● **PROMPT**: The answer must be one number: how many lines of the records contain "Xebia".

● **RECORDED DATA**:
· · · ·

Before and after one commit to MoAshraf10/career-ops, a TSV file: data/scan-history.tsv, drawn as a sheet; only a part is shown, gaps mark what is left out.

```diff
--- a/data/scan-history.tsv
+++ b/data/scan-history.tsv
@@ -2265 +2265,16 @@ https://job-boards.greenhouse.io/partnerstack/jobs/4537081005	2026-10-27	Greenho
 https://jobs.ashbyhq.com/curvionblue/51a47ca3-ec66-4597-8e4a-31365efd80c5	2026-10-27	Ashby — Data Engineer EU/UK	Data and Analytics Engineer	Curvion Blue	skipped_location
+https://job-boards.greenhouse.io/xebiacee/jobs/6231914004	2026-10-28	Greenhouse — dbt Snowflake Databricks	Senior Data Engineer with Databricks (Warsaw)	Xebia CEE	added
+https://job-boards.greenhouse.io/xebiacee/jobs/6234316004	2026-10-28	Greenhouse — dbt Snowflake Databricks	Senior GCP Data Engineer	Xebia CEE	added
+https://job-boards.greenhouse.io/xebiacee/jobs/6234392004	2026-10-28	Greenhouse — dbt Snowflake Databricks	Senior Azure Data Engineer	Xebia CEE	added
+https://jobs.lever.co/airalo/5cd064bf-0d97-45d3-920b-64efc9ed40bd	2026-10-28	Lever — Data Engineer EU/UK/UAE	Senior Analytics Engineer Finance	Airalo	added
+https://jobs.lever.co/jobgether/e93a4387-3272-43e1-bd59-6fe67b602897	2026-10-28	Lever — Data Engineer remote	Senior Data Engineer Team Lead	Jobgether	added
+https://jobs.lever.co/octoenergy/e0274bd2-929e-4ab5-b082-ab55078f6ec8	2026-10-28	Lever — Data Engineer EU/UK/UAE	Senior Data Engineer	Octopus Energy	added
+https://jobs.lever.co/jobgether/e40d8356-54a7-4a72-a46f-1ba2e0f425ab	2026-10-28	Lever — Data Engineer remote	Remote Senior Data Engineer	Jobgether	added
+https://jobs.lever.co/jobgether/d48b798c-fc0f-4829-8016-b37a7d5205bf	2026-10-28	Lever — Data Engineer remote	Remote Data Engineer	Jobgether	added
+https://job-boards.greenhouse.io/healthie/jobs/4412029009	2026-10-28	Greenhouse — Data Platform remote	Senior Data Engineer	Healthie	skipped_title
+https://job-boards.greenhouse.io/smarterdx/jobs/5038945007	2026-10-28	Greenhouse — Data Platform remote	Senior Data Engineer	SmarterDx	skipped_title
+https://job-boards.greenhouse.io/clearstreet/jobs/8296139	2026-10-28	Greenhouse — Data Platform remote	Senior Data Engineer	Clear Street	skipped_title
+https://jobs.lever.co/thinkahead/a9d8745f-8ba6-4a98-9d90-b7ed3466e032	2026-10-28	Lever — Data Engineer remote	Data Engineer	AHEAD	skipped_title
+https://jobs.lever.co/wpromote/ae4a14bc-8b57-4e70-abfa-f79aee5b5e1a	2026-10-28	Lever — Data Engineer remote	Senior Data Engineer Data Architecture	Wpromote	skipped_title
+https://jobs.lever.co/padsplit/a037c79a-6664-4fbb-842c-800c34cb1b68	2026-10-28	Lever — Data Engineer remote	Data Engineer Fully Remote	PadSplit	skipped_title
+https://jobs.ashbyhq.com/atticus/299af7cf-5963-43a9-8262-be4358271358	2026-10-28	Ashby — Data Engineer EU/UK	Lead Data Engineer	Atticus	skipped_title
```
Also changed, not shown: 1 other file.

· · · ·

● **EXPECTED ANSWER**: 3